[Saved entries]
════════════════

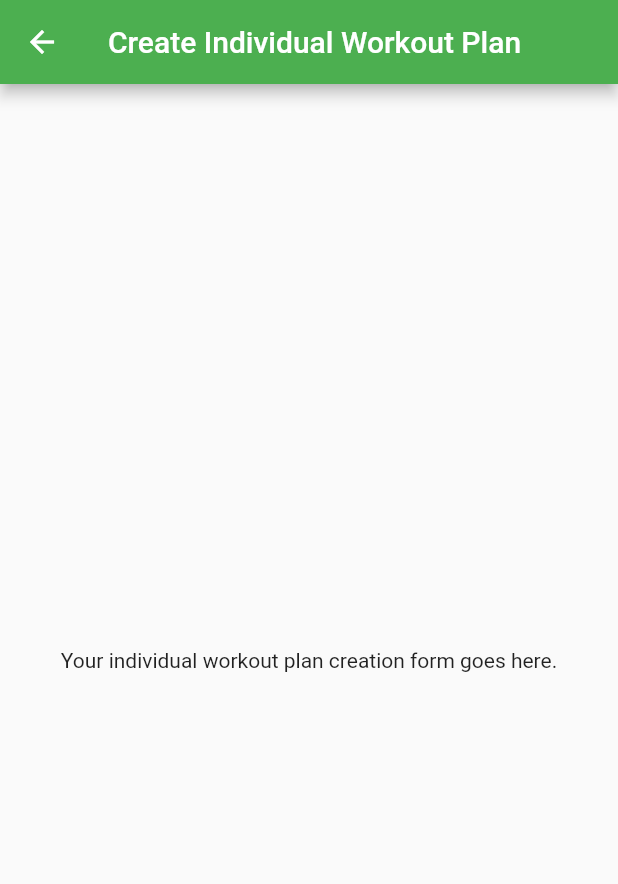
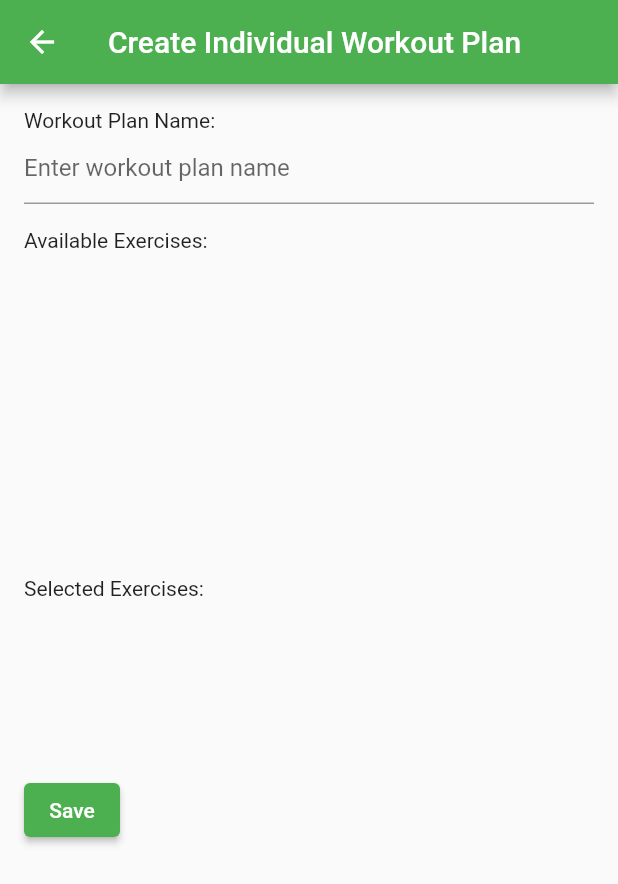
Before and after one commit to rashodkorala/Getfit, a Flutter app: the CreateIndividualWorkoutPage screen opened directly, on a phone screen of 412 x 824 dp. Shown: the top 884 px of the screen. Run offline on Flutter 3.47's test engine with Material 2 defaults, Android fonts, the light colour scheme and no system bars; our stand-ins replace cloud_firestore, firebase_auth, firebase_core, shared_preferences; accounts and stored records are empty.

Commit message:
add workout creation and view workoutplan

```diff
--- a/lib/view/ViewWorkoutPlanPage.dart
+++ b/lib/view/ViewWorkoutPlanPage.dart
@@ -1,29 +1,44 @@
 import 'package:flutter/material.dart';
-
-import 'WorkoutListView.dart';
+import 'package:getfit/model/workout_model.dart';
 
 class ViewWorkoutPlanPage extends StatelessWidget {
-  final WorkoutPlan workoutPlan;
+  final Workout workout;
 
-  ViewWorkoutPlanPage({required this.workoutPlan});
+  ViewWorkoutPlanPage({required this.workout});
 
   @override
   Widget build(BuildContext context) {
     return Scaffold(
       appBar: AppBar(
-        title: Text(workoutPlan.title),
+        title: Text(workout.name),
       ),
       body: Padding(
         padding: const EdgeInsets.all(16.0),
         child: Column(
           crossAxisAlignment: CrossAxisAlignment.start,
           children: [
-            Text('Title: ${workoutPlan.title}'),
-            Text('Created on: ${formatDate(workoutPlan.creationDate)}'),
+            Text('Title: ${workout.name}'),
+            Text('Created on: ${formatDate(workout.creationDate)}'),
+            SizedBox(height: 16),
+            Text('Exercises:'),
+            _buildExerciseList(),
             // Add more details as needed
           ],
         ),
       ),
+    );
+  }
+
+  Widget _buildExerciseList() {
+    return Column(
+      crossAxisAlignment: CrossAxisAlignment.start,
+      children: workout.exercises.map((exercise) {
+        return ListTile(
+          title: Text(exercise.name),
+          subtitle: Text(exercise.description),
+          // Add more details or actions as needed
+        );
+      }).toList(),
     );
   }
 
--- /dev/null
+++ b/lib/view/createIndiviualWorkouts_view.dart
@@ -0,0 +1,158 @@
+import 'package:flutter/material.dart';
+import '../controller/exerciesService.dart';
+import '../controller/workoutService.dart';
+import '../model/Exerice_model.dart';
+import '../model/workout_model.dart';
+
+class CreateIndividualWorkoutPage extends StatefulWidget {
+  @override
+  _CreateIndividualWorkoutPageState createState() =>
+      _CreateIndividualWorkoutPageState();
+}
+
+class _CreateIndividualWorkoutPageState
+    extends State<CreateIndividualWorkoutPage> {
+  final ExcersiceService _excersiceService = ExcersiceService();
+  final WorkoutService _workoutService = WorkoutService();
+  List<Exercise> availableExercises = [];
+  List<Exercise> selectedExercises = [];
+  TextEditingController workoutNameController = TextEditingController();
+
+  @override
+  void initState() {
+    super.initState();
+    _loadAvailableExercises();
+  }
+
+  void _loadAvailableExercises() async {
+    try {
+      List<Exercise> exercises = await _excersiceService.getExercises();
+      setState(() {
+        availableExercises = exercises;
+      });
+    } catch (e) {
+      print('Error loading exercises: $e');
+    }
+  }
+
+  @override
+  Widget build(BuildContext context) {
+    return Scaffold(
+      appBar: AppBar(
+        title: const Text('Create Individual Workout Plan'),
+      ),
+      body: Padding(
+        padding: const EdgeInsets.all(16.0),
+        child: Column(
+          crossAxisAlignment: CrossAxisAlignment.start,
+          children: [
+            Text('Workout Plan Name:'),
+            TextField(
+              controller: workoutNameController,
+              decoration: InputDecoration(
+                hintText: 'Enter workout plan name',
+              ),
+            ),
+            SizedBox(height: 16),
+            Text('Available Exercises:'),
+            _buildAvailableExercisesList(),
+            SizedBox(height: 16),
+            Text('Selected Exercises:'),
+            _buildSelectedExercisesList(),
+            SizedBox(height: 16),
+            ElevatedButton(
+              onPressed: () {
+                // Perform the action to save the selected exercises
+                _saveSelectedExercises();
+              },
+              child: const Text('Save'),
+            ),
+          ],
+        ),
+      ),
+    );
+  }
+
+  Widget _buildAvailableExercisesList() {
+    return Container(
+      height: 200,
+      child: ListView.builder(
+        itemCount: availableExercises.length,
+        itemBuilder: (context, index) {
+          Exercise exercise = availableExercises[index];
+          return ListTile(
+            title: Text(exercise.name),
+            onTap: () {
+              setState(() {
+                selectedExercises.add(exercise);
+              });
+            },
+          );
+        },
+      ),
+    );
+  }
+
+  Widget _buildSelectedExercisesList() {
+    return Container(
+      height: 100,
+      child: ListView.builder(
+        itemCount: selectedExercises.length,
+        itemBuilder: (context, index) {
+          Exercise exercise = selectedExercises[index];
+          return ListTile(
+            title: Text(exercise.name),
+            trailing: IconButton(
+              icon: Icon(Icons.delete),
+              onPressed: () {
+                setState(() {
+                  selectedExercises.removeAt(index);
+                });
+              },
+            ),
+          );
+        },
+      ),
+    );
+  }
+
+  void _saveSelectedExercises() async {
+    try {
+      String workoutName = workoutNameController.text;
+
+      if (workoutName.isNotEmpty && selectedExercises.isNotEmpty) {
+        // Get the authenticated user's ID
+        String? userId = await _workoutService.getUserId();
+
+        if (userId != null) {
+          // Create a Workout instance with the selected exercises
+          Workout workout = Workout(
+            name: workoutName,
+            exercises: selectedExercises,
+            creationDate: DateTime.now(),
+          );
+
+          // Save the workout to Firestore using the WorkoutService
+          await _workoutService.addWorkout(workout);
+
+          // After saving, you might want to navigate to a different page or show a confirmation
+          //show a confirmation
+          ScaffoldMessenger.of(context).showSnackBar(
+            SnackBar(
+              content: Text('Workout saved successfully!'),
+            ),
+          );
+          // navigate to show all workouts
+          Navigator.pushNamed(context, '/viewworkout');
+        } else {
+          throw Exception('User not authenticated');
+        }
+      } else {
+        // Handle the case where workout name or selected exercises are empty
+      }
+    } catch (e) {
+      // Handle errors (e.g., show an error message)
+      print('Error saving workout: $e');
+    }
+  }
+}
--- a/lib/view/createWorkout_view.dart
+++ b/lib/view/createWorkout_view.dart
@@ -1,6 +1,8 @@
 import 'package:flutter/material.dart';
 
+import 'createIndiviualWorkouts_view.dart';
 import 'createPersonalizedWorkout_view.dart';
+import 'prebuiltWorkoutplans_view.dart';
 
 class CreateWorkoutPlanPage extends StatelessWidget {
   @override
@@ -60,35 +62,3 @@ class CreateWorkoutPlanPage extends StatelessWidget {
     );
   }
 }
-
-class CreateIndividualWorkoutPage extends StatelessWidget {
-  @override
-  Widget build(BuildContext context) {
-    return Scaffold(
-      appBar: AppBar(
-        title: const Text('Create Individual Workout Plan'),
-      ),
-      body: Center(
-        child:
-            const Text('Your individual workout plan creation form goes here.'),
-        // Add form fields, buttons, and logic for creating individual workout plans
-      ),
-    );
-  }
-}
-
-class ChoosePrebuiltWorkoutPage extends StatelessWidget {
-  @override
-  Widget build(BuildContext context) {
-    return Scaffold(
-      appBar: AppBar(
-        title: const Text('Choose Prebuilt Workout Plan'),
-      ),
-      body: Center(
-        child: const Text(
-            'Your page to choose a prebuilt workout plan goes here.'),
-        // Add UI elements and logic for choosing a prebuilt workout plan
-      ),
-    );
-  }
-}
```
Also changed, not shown: lib/controller/workoutService.dart (+35 -6 lines), lib/view/WorkoutListView.dart (+30 -18 lines), lib/view/prebuiltWorkoutplans_view.dart (added, +17 -0 lines).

════════════════

TASK DESCRIPTION: Pictures aside, return all the entries above exactly.

SOLVED PROBLEM:
Before and after one commit to rashodkorala/Getfit, a Flutter app: the CreateIndividualWorkoutPage screen opened directly, on a phone screen of 412 x 824 dp. Shown: the top 884 px of the screen. Run offline on Flutter 3.47's test engine with Material 2 defaults, Android fonts, the light colour scheme and no system bars; our stand-ins replace cloud_firestore, firebase_auth, firebase_core, shared_preferences; accounts and stored records are empty.

Commit message:
add workout creation and view workoutplan

```diff
--- a/lib/view/ViewWorkoutPlanPage.dart
+++ b/lib/view/ViewWorkoutPlanPage.dart
@@ -1,29 +1,44 @@
 import 'package:flutter/material.dart';
-
-import 'WorkoutListView.dart';
+import 'package:getfit/model/workout_model.dart';
 
 class ViewWorkoutPlanPage extends StatelessWidget {
-  final WorkoutPlan workoutPlan;
+  final Workout workout;
 
-  ViewWorkoutPlanPage({required this.workoutPlan});
+  ViewWorkoutPlanPage({required this.workout});
 
   @override
   Widget build(BuildContext context) {
     return Scaffold(
       appBar: AppBar(
-        title: Text(workoutPlan.title),
+        title: Text(workout.name),
       ),
       body: Padding(
         padding: const EdgeInsets.all(16.0),
         child: Column(
           crossAxisAlignment: CrossAxisAlignment.start,
           children: [
-            Text('Title: ${workoutPlan.title}'),
-            Text('Created on: ${formatDate(workoutPlan.creationDate)}'),
+            Text('Title: ${workout.name}'),
+            Text('Created on: ${formatDate(workout.creationDate)}'),
+            SizedBox(height: 16),
+            Text('Exercises:'),
+            _buildExerciseList(),
             // Add more details as needed
           ],
         ),
       ),
+    );
+  }
+
+  Widget _buildExerciseList() {
+    return Column(
+      crossAxisAlignment: CrossAxisAlignment.start,
+      children: workout.exercises.map((exercise) {
+        return ListTile(
+          title: Text(exercise.name),
+          subtitle: Text(exercise.description),
+          // Add more details or actions as needed
+        );
+      }).toList(),
     );
   }
 
--- /dev/null
+++ b/lib/view/createIndiviualWorkouts_view.dart
@@ -0,0 +1,158 @@
+import 'package:flutter/material.dart';
+import '../controller/exerciesService.dart';
+import '../controller/workoutService.dart';
+import '../model/Exerice_model.dart';
+import '../model/workout_model.dart';
+
+class CreateIndividualWorkoutPage extends StatefulWidget {
+  @override
+  _CreateIndividualWorkoutPageState createState() =>
+      _CreateIndividualWorkoutPageState();
+}
+
+class _CreateIndividualWorkoutPageState
+    extends State<CreateIndividualWorkoutPage> {
+  final ExcersiceService _excersiceService = ExcersiceService();
+  final WorkoutService _workoutService = WorkoutService();
+  List<Exercise> availableExercises = [];
+  List<Exercise> selectedExercises = [];
+  TextEditingController workoutNameController = TextEditingController();
+
+  @override
+  void initState() {
+    super.initState();
+    _loadAvailableExercises();
+  }
+
+  void _loadAvailableExercises() async {
+    try {
+      List<Exercise> exercises = await _excersiceService.getExercises();
+      setState(() {
+        availableExercises = exercises;
+      });
+    } catch (e) {
+      print('Error loading exercises: $e');
+    }
+  }
+
+  @override
+  Widget build(BuildContext context) {
+    return Scaffold(
+      appBar: AppBar(
+        title: const Text('Create Individual Workout Plan'),
+      ),
+      body: Padding(
+        padding: const EdgeInsets.all(16.0),
+        child: Column(
+          crossAxisAlignment: CrossAxisAlignment.start,
+          children: [
+            Text('Workout Plan Name:'),
+            TextField(
+              controller: workoutNameController,
+              decoration: InputDecoration(
+                hintText: 'Enter workout plan name',
+              ),
+            ),
+            SizedBox(height: 16),
+            Text('Available Exercises:'),
+            _buildAvailableExercisesList(),
+            SizedBox(height: 16),
+            Text('Selected Exercises:'),
+            _buildSelectedExercisesList(),
+            SizedBox(height: 16),
+            ElevatedButton(
+              onPressed: () {
+                // Perform the action to save the selected exercises
+                _saveSelectedExercises();
+              },
+              child: const Text('Save'),
+            ),
+          ],
+        ),
+      ),
+    );
+  }
+
+  Widget _buildAvailableExercisesList() {
+    return Container(
+      height: 200,
+      child: ListView.builder(
+        itemCount: availableExercises.length,
+        itemBuilder: (context, index) {
+          Exercise exercise = availableExercises[index];
+          return ListTile(
+            title: Text(exercise.name),
+            onTap: () {
+              setState(() {
+                selectedExercises.add(exercise);
+              });
+            },
+          );
+        },
+      ),
+    );
+  }
+
+  Widget _buildSelectedExercisesList() {
+    return Container(
+      height: 100,
+      child: ListView.builder(
+        itemCount: selectedExercises.length,
+        itemBuilder: (context, index) {
+          Exercise exercise = selectedExercises[index];
+          return ListTile(
+            title: Text(exercise.name),
+            trailing: IconButton(
+              icon: Icon(Icons.delete),
+              onPressed: () {
+                setState(() {
+                  selectedExercises.removeAt(index);
+                });
+              },
+            ),
+          );
+        },
+      ),
+    );
+  }
+
+  void _saveSelectedExercises() async {
+    try {
+      String workoutName = workoutNameController.text;
+
+      if (workoutName.isNotEmpty && selectedExercises.isNotEmpty) {
+        // Get the authenticated user's ID
+        String? userId = await _workoutService.getUserId();
+
+        if (userId != null) {
+          // Create a Workout instance with the selected exercises
+          Workout workout = Workout(
+            name: workoutName,
+            exercises: selectedExercises,
+            creationDate: DateTime.now(),
+          );
+
+          // Save the workout to Firestore using the WorkoutService
+          await _workoutService.addWorkout(workout);
+
+          // After saving, you might want to navigate to a different page or show a confirmation
+          //show a confirmation
+          ScaffoldMessenger.of(context).showSnackBar(
+            SnackBar(
+              content: Text('Workout saved successfully!'),
+            ),
+          );
+          // navigate to show all workouts
+          Navigator.pushNamed(context, '/viewworkout');
+        } else {
+          throw Exception('User not authenticated');
+        }
+      } else {
+        // Handle the case where workout name or selected exercises are empty
+      }
+    } catch (e) {
+      // Handle errors (e.g., show an error message)
+      print('Error saving workout: $e');
+    }
+  }
+}
--- a/lib/view/createWorkout_view.dart
+++ b/lib/view/createWorkout_view.dart
@@ -1,6 +1,8 @@
 import 'package:flutter/material.dart';
 
+import 'createIndiviualWorkouts_view.dart';
 import 'createPersonalizedWorkout_view.dart';
+import 'prebuiltWorkoutplans_view.dart';
 
 class CreateWorkoutPlanPage extends StatelessWidget {
   @override
@@ -60,35 +62,3 @@ class CreateWorkoutPlanPage extends StatelessWidget {
     );
   }
 }
-
-class CreateIndividualWorkoutPage extends StatelessWidget {
-  @override
-  Widget build(BuildContext context) {
-    return Scaffold(
-      appBar: AppBar(
-        title: const Text('Create Individual Workout Plan'),
-      ),
-      body: Center(
-        child:
-            const Text('Your individual workout plan creation form goes here.'),
-        // Add form fields, buttons, and logic for creating individual workout plans
-      ),
-    );
-  }
-}
-
-class ChoosePrebuiltWorkoutPage extends StatelessWidget {
-  @override
-  Widget build(BuildContext context) {
-    return Scaffold(
-      appBar: AppBar(
-        title: const Text('Choose Prebuilt Workout Plan'),
-      ),
-      body: Center(
-        child: const Text(
-            'Your page to choose a prebuilt workout plan goes here.'),
-        // Add UI elements and logic for choosing a prebuilt workout plan
-      ),
-    );
-  }
-}
```
Also changed, not shown: lib/controller/workoutService.dart (+35 -6 lines), lib/view/WorkoutListView.dart (+30 -18 lines), lib/view/prebuiltWorkoutplans_view.dart (added, +17 -0 lines).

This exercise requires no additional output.